“He is an old friend with whom I have often had occasion to labor on many a knotty problem, and in whose abilities and steadiness I always found great cause to confide.” — John Adams, 1784
“It is with much reluctance that I am obliged to look upon him as a man whose mind is warped by prejudice and so blinded by ignorance as to be unfit for the office he holds. However wise and scientific as a philosopher, as a politician he is a child and a dupe of party.” — John Adams, 1797; at the time, Jefferson was Adams’s Vice President
"Mr. Jefferson said I was sensitive, did he? Well, I was sensitive…I always loved Jefferson, and still love him.” — John Adams, to Edward Coles in 1811, talking about the breach in the Adams-Jefferson friendship
"I congratulate You and Madison and Monroe on your noble Employment in founding a University. From such a noble Tryumvirate, the World will expect something very great and very new.” — John Adams, congratulating Jefferson on the founding of the University of Virginia, in a letter, May 26, 1817
“Thomas Jefferson still survives!” — John Adams, his last words before dying, July 4, 1826; Adams didn’t know that Jefferson had died earlier that same day.
“For a period of fifty years, there has not been an interruption or a diminution of mutual confidence and cordial friendship (between myself and Mr. Jefferson) for a single moment in a single instance…It may be said of him as has been said of others that he was a ‘walking library’, and what can be said of but few such prodigies, that a Genius of Philosophy ever walked hand in hand with him…He lives and will live in the memory and gratitude of the wise and good, as a luminary of Science, as a votary of liberty, as a model of patriotism, and as a benefactor of human kind.” — James Madison, 1826
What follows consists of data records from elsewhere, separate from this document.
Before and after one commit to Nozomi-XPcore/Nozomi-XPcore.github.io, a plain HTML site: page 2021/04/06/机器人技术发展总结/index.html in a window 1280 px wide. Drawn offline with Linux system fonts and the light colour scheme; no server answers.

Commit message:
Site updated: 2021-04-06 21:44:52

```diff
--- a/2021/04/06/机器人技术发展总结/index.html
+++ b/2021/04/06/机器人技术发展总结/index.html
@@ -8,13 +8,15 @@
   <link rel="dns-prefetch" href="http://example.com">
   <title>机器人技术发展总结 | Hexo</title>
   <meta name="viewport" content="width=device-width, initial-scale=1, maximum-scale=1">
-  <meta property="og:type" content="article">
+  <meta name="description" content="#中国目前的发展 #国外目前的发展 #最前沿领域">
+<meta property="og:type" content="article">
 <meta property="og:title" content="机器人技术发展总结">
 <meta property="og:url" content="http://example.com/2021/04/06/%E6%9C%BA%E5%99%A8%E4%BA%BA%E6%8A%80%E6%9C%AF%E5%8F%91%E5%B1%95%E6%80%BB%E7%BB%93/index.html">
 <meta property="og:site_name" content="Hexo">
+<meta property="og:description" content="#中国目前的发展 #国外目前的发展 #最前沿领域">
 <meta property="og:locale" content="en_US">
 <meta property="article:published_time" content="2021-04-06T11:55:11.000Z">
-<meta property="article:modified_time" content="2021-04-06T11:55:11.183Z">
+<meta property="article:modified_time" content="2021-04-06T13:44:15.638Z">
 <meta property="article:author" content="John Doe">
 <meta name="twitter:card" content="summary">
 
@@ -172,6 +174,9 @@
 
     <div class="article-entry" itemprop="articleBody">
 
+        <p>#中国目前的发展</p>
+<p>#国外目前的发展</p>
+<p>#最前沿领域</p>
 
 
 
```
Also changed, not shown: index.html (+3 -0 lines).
“A slur upon the moral government of the world.” — John Quincy Adams
“He was a mixture of profound and sagacious observation, with strong prejudices and irritated passions…If not an absolute athiest, he had no belief in a future existence. All his ideas of obligation were bounded by the present life. His duties to his neighbor were under no stronger guarantee than the laws of the land and the opinions of the world. The tendency of this condition upon a mind of great compass is to produce insincerity and duplicity, which were his besetting sins through life.” — John Quincy Adams
"Mr. Jefferson can torture Aaron Burr while England tortures our sailors." — Andrew Jackson, denouncing Jefferson’s pursuit of treason charges against Aaron Burr, Richmond, Virginia, 1807
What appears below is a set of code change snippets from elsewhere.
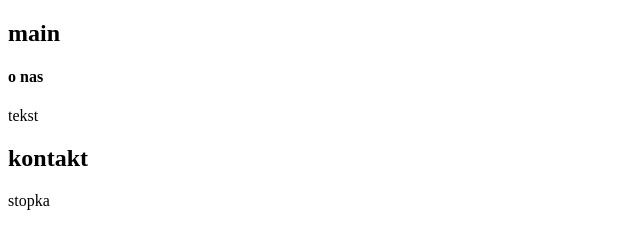
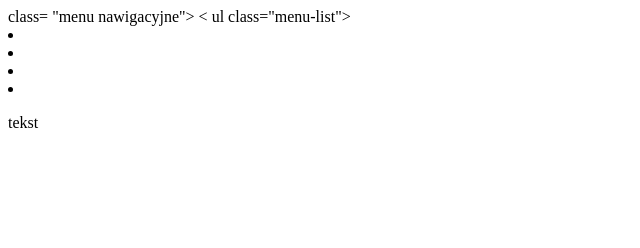
Before and after one commit to Jagna89/HTML, a plain HTML site: page index.html in a window 1280 px wide. Shown: the whole page, without its empty margins (0-640 px from the left). Drawn offline with Linux system fonts and the light colour scheme.

Commit message:
struktura strony HTML5

```diff
--- a/index.html
+++ b/index.html
@@ -7,19 +7,19 @@
  <title>Document</title>
 </head>
 <body>
- <nav>
-  <header>
-   <h1>main</h1>
-  </header>
-  <section>
-   <h4>o nas</h4>
-   <p>tekst</p>
-  </section>
-  <section>
-   <h2>kontakt</h2>
-  </section>
 
-<footer>stopka</footer>
- </nav>
+<nav>class= "menu nawigacyjne">
+   < ul class="menu-list">
+   <li><a href= header></a></li>
+   <li><a href= o nas></a></li>
+   <li><a href= kontakt></a></li>
+   <li><a href= footer></a></li>
+
+
+<header id= "main"></header>
+<section id= "o nas"><p>tekst</p></section>
+<section id= "kontakt"></section>
+<footer id= "footer"></footer>
+
 </body>
 </html>
```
“The principles of Jefferson are the definitions and axioms of a free society.” — Abraham Lincoln
“Perhaps the most incapable Executive that ever filled the Presidential chair…It would be difficult to imagine a man less fit to guide the state with honor and safety through the stormy times that marked the opening of the present century.” — Theodore Roosevelt
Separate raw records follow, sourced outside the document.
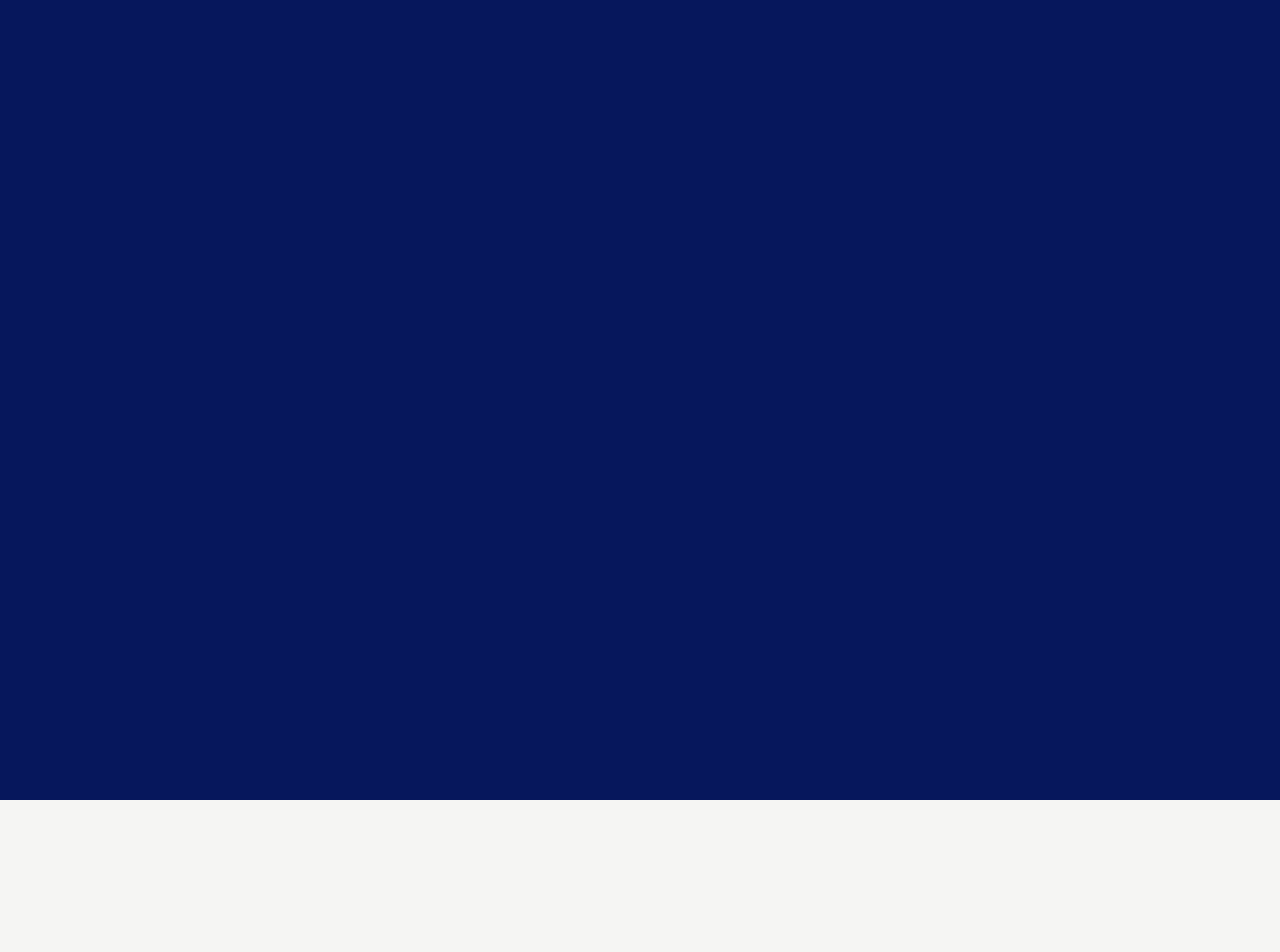
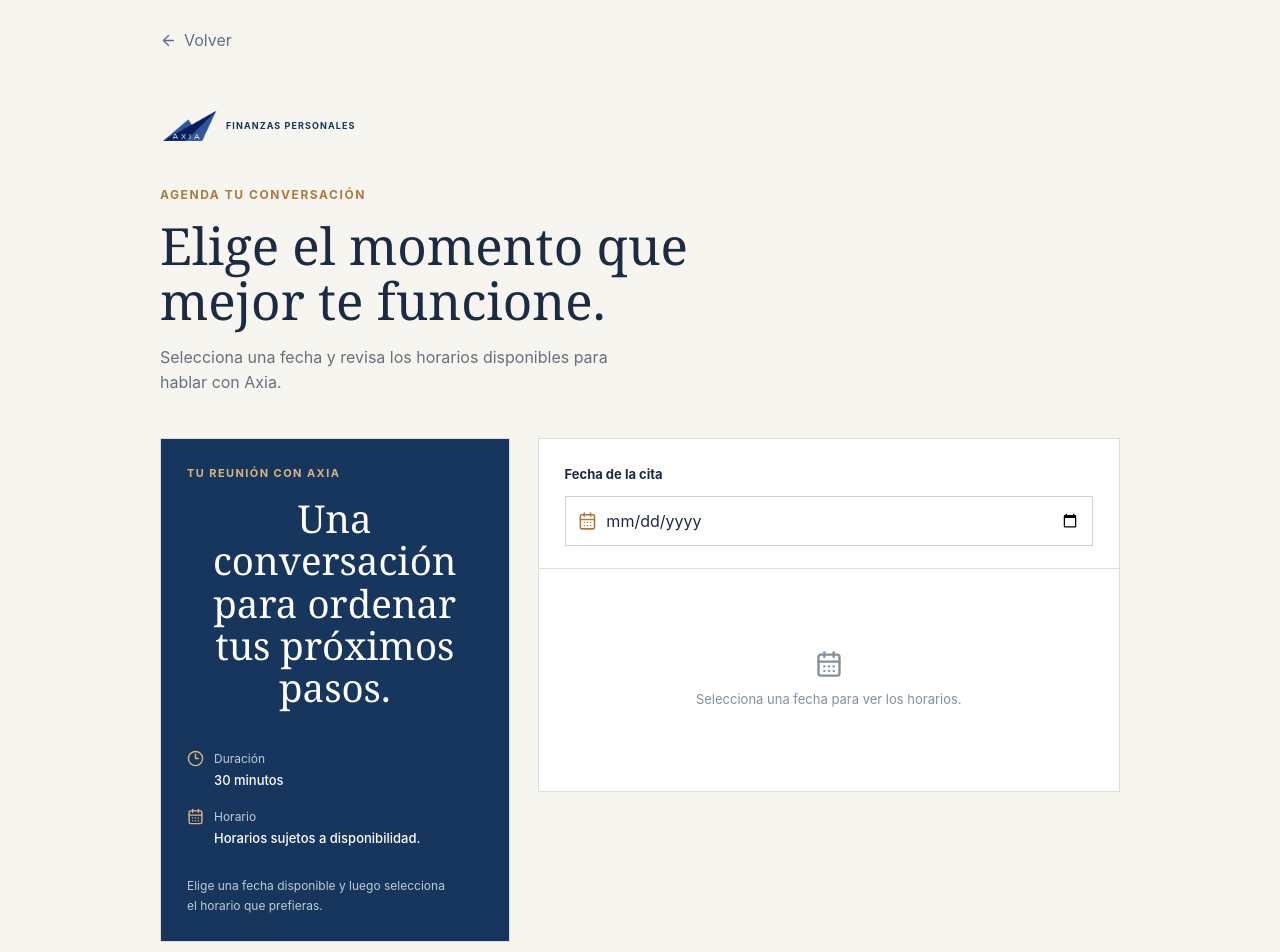
Before and after one commit to danielcruz94/develop, a React (Vite) app in the folder vite-project/: page /google-calendar/1 in a window 1280 px wide. Before the commit this address had no page. Shown: the top 952 px of the page. Before the commit the page ends 800 px from the top, so only its background shows below. Built offline with nearby package versions, Linux system fonts and the light colour scheme.

Commit message:
feat: se agrego el calendario de laura y un link para cada uno

```diff
--- a/vite-project/src/App.jsx
+++ b/vite-project/src/App.jsx
@@ -25,8 +25,9 @@ function App() {
           <Route path='formulario' element={<ProtectedRoute element={<Form />} />} />
           <Route path='/' element={<LoginForm />} />
           <Route path='Formregistro' element={<Formregistro />} />
-          <Route path='5-signos-vitales' element={<FinancialCheckup />} />
-          <Route path='google-calendar' element={<GoogleCalendar />} />
+          <Route path='5-signos-vitales/laura' element={<FinancialCheckup />} />
+          <Route path='5-signos-vitales/nicolas' element={<FinancialCheckup />} />
+          <Route path='google-calendar/:calendar' element={<GoogleCalendar />} />
           <Route path='admin' element={<PublicRoute element={<AxiaAdminLogin />} />} />
           <Route path='dashboard' element={<PrivateRoute element={<AxiaDashboard />} />} />
           <Route path='dashboard/users' element={<PrivateRoute element={<UsersManagement />} />} />
--- a/vite-project/src/FinancialCheckup.jsx
+++ b/vite-project/src/FinancialCheckup.jsx
@@ -1,6 +1,6 @@
 import { useState } from 'react';
 import { useSelector } from 'react-redux';
-import { useNavigate } from 'react-router-dom';
+import { useNavigate, useParams } from 'react-router-dom';
 import { submitFinancialCheckup } from './financialCheckupApi';
 import './financialCheckup.css';
 
@@ -111,6 +111,8 @@ const getErrorMessage = (error) => {
 function FinancialCheckup() {
   const serverURL = useSelector((state) => state.serverURL.serverURL);
   const navigate = useNavigate();
+  const { calendar: routeCalendar } = useParams();
+  const calendar = (routeCalendar || 'laura').toUpperCase();
   const [stage, setStage] = useState('intro');
   const [form, setForm] = useState(initialForm);
   const [errors, setErrors] = useState({});
@@ -168,8 +170,8 @@ function FinancialCheckup() {
   };
 
   const openBooking = () => {
-    navigate('/google-calendar', {
-      state: { name: form.name.trim(), email: form.email.trim() },
+    navigate(`/google-calendar/${calendar.toLowerCase()}`, {
+      state: { name: form.name.trim(), email: form.email.trim(), calendar },
     });
   };
 
--- a/vite-project/src/GoogleCalendar.jsx
+++ b/vite-project/src/GoogleCalendar.jsx
@@ -1,6 +1,6 @@
 import { useEffect, useState } from 'react';
 import { useSelector } from 'react-redux';
-import { useLocation } from 'react-router-dom';
+import { useLocation, useParams } from 'react-router-dom';
 import { ArrowLeft, CalendarDays, Clock3 } from 'lucide-react';
 import { createCalendarAppointment, getCalendarAvailability } from './financialCheckupApi';
 import './googleCalendar.css';
@@ -23,7 +23,9 @@ const getErrorMessage = (error) => {
 function GoogleCalendar() {
   const serverURL = useSelector((state) => state.serverURL.serverURL);
   const location = useLocation();
+  const { calendar: routeCalendar } = useParams();
   const { name = '', email = '' } = location.state || {};
+  const calendar = routeCalendar?.toUpperCase();
   const [date, setDate] = useState('');
   const [slots, setSlots] = useState([]);
   const [selectedSlot, setSelectedSlot] = useState(null);
@@ -45,7 +47,7 @@ function GoogleCalendar() {
     setError('');
     setSelectedSlot(null);
 
-    getCalendarAvailability(serverURL, date)
+    getCalendarAvailability(serverURL, date, calendar)
       .then((data) => {
         if (!cancelled) setSlots(Array.isArray(data?.slots) ? data.slots : []);
       })
@@ -62,7 +64,7 @@ function GoogleCalendar() {
     return () => {
       cancelled = true;
     };
-  }, [date, serverURL]);
+  }, [calendar, date, serverURL]);
 
   useEffect(() => {
     if (!bookingSuccess) return undefined;
@@ -87,6 +89,7 @@ function GoogleCalendar() {
         email,
         date,
         startTime: selectedSlot.start,
+        calendar,
       });
       setBookingSuccess(true);
     } catch (requestError) {
@@ -117,7 +120,7 @@ function GoogleCalendar() {
             <h2>Una conversación para ordenar tus próximos pasos.</h2>
             <div className="calendar-info-list">
               <div><Clock3 size={17} aria-hidden="true" /><span>Duración<strong>30 minutos</strong></span></div>
-              <div><CalendarDays size={17} aria-hidden="true" /><span>Horario<strong>8:00 a. m. a 5:00 p. m.</strong></span></div>
+              <div><CalendarDays size={17} aria-hidden="true" /><span>Horario<strong>Horarios sujetos a disponibilidad.</strong></span></div>
             </div>
             <p className="calendar-info-note">Elige una fecha disponible y luego selecciona el horario que prefieras.</p>
           </div>
--- a/vite-project/src/financialCheckupApi.js
+++ b/vite-project/src/financialCheckupApi.js
@@ -27,11 +27,11 @@ export const submitFinancialCheckupIntent = async (serverURL, payload, checkupId
   return response.data;
 };
 
-export const getCalendarAvailability = async (serverURL, date) => {
+export const getCalendarAvailability = async (serverURL, date, calendar) => {
   const configuredUrl = import.meta.env.VITE_CALENDAR_AVAILABILITY_URL;
   const endpoint = configuredUrl || `${serverURL.replace(/\/$/, '')}/calendar/availability`;
   const response = await axios.get(endpoint, {
-    params: { date },
+    params: { date, calendar },
     timeout: 15000,
   });
 
```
“I think this is the most extraordinary collection of talent, of human knowledge, that has ever been gathered together at the White House, with the possible exception of when Thomas Jefferson dined alone.” — John F. Kennedy, April 29, 1962, White House dinner for Nobel Laureates.
“An idealist with sense.” — Richard Nixon
“Thomas Jefferson made a comment about the Presidency and age. He said that one should not worry about one’s exact chronological age in reference to his ability to perform one’s task. And ever since he told me that, I’ve stopped worrying. And just to show you how youthful I am, I intend to campaign in all 13 states.” — Ronald Reagan, Remarks at the Annual Salute to Congress Dinner, February 4, 1981
“I want to be faithful to Jefferson’s idea that about once in a generation you have to shake things up and face your problems. We owe it to Thomas Jefferson and George Washington and all our forbears to face the difficult problems of our time and try to solve them.” — Bill Clinton, on a bus tour to Monticello, Virginia prior to his inauguration as President, January 18, 1993
“If Thomas Jefferson were alive today, I would appoint him Secretary of State, and then suggest to Senator Gore that we both resign so he could become President.” — Bill Clinton, on a bus tour to Monticello, Virginia prior to his inauguration as President, January 18, 1993